Spinal injections, like other medical procedures, have risks. Complications include risk of infection, low blood pressure, headache, and injury to nerve tissue. These risks are low. Conclusion
We perform the full range of injection therapies to provide the best possible pain management for your condition. The skilled medical team at SDCSD will carefully discuss the options with you, and we'll give you detailed instructions for before and after the procedure so that you are well prepared.
Video Content Article Content Return To Library Print Epidural Injections - Neck (Cervical Transforaminal Steroid Injection) Introduction | Anatomy | Causes | Symptoms | Diagnosis | Treatment Introduction Cervical transforaminal epidural steroid injections are a non-surgical option to ease pain in the neck, shoulder and upper extremity. The neck is a vulnerable part of the spine and is susceptible to injury and degeneration. A variety of conditions can cause pinched nerves in the neck, which not only can cause pain in the neck, but pain that spreads to the shoulders and arms. Cervical transforaminal epidural steroid injections deliver medication directly to the affected area, and can be used as a diagnostic tool and as a treatment modality. Back to Top
General pre/post instructions

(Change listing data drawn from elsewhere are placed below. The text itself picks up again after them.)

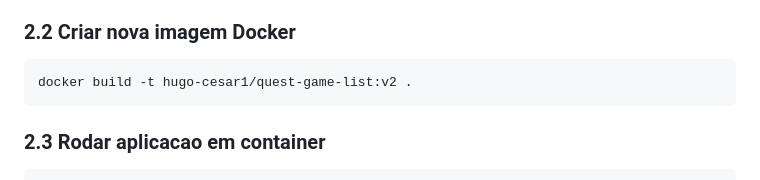
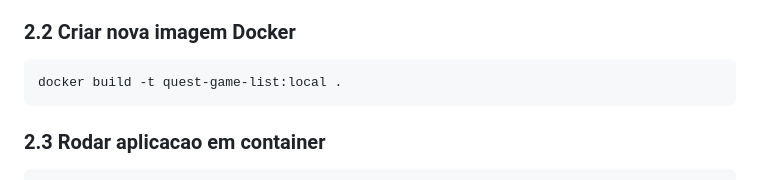
Before and after one commit to Hugo-Cesar1/quest-game-list, a Markdown page: README.md, the part around the change. Drawn GitHub-style.

Commit message:
Update Docker build completo
mudei o tópico 2.2

````diff
--- a/README.md
+++ b/README.md
@@ -33,7 +33,7 @@ Este documento consolida a entrega da Unidade 2 com evolucao do sistema, Docker,
 ### 2.2 Criar nova imagem Docker
 
 ```bash
-docker build -t hugo-cesar1/quest-game-list:v2 .
+docker build -t quest-game-list:local .
 ```
 
 ### 2.3 Rodar aplicacao em container
````
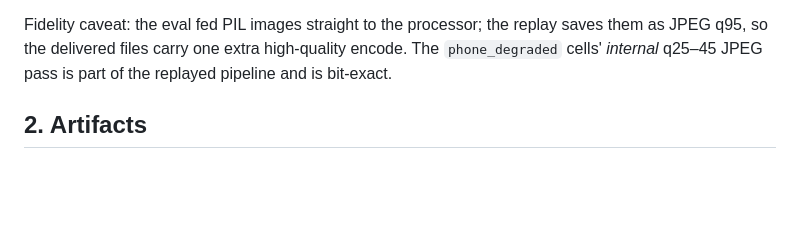
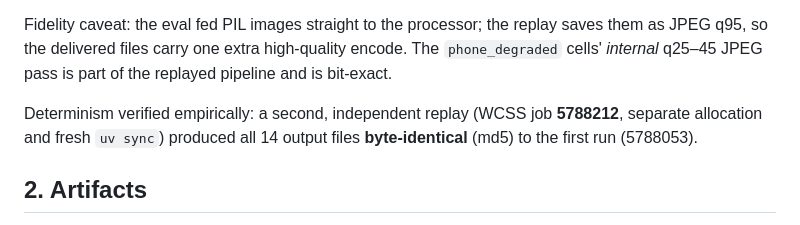
Before and after one commit to Bukareszt/order66, a Markdown page: docs/vlm-inthewild-eyeball-5750200.md, the part around the change. Rendered like a GitHub page; blank space fills up the shorter version.

Commit message:
docs(vlm): note byte-identical second replay (job 5788212) — determinism verified

```diff
--- a/docs/vlm-inthewild-eyeball-5750200.md
+++ b/docs/vlm-inthewild-eyeball-5750200.md
@@ -40,6 +40,10 @@ Fidelity caveat: the eval fed PIL images straight to the processor; the replay
 saves them as JPEG q95, so the delivered files carry one extra high-quality
 encode. The `phone_degraded` cells' *internal* q25–45 JPEG pass is part of the
 replayed pipeline and is bit-exact.
+
+Determinism verified empirically: a second, independent replay (WCSS job
+**5788212**, separate allocation and fresh `uv sync`) produced all 14 output
+files **byte-identical** (md5) to the first run (5788053).
 
 ## 2. Artifacts
 
```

Patients can eat a light meal within a few hours before the procedure. If a patient is an insulin dependent diabetic, they must not change their normal eating pattern prior to the procedure. Patients may take their routine medications. (. high blood pressure and diabetic medications). Patients should not take pain medications or anti-inflammatory medications the day of their procedure. Patients have to be hurting prior to this procedure. They may not take medications that may give pain relief or lessen their usual pain. These medicines can be restarted after the procedure if they are needed. If a patient is on Coumadin (blood thinners) or Glucophage (a diabetic medicine) they must notify the office so the timing of these medications can be explained.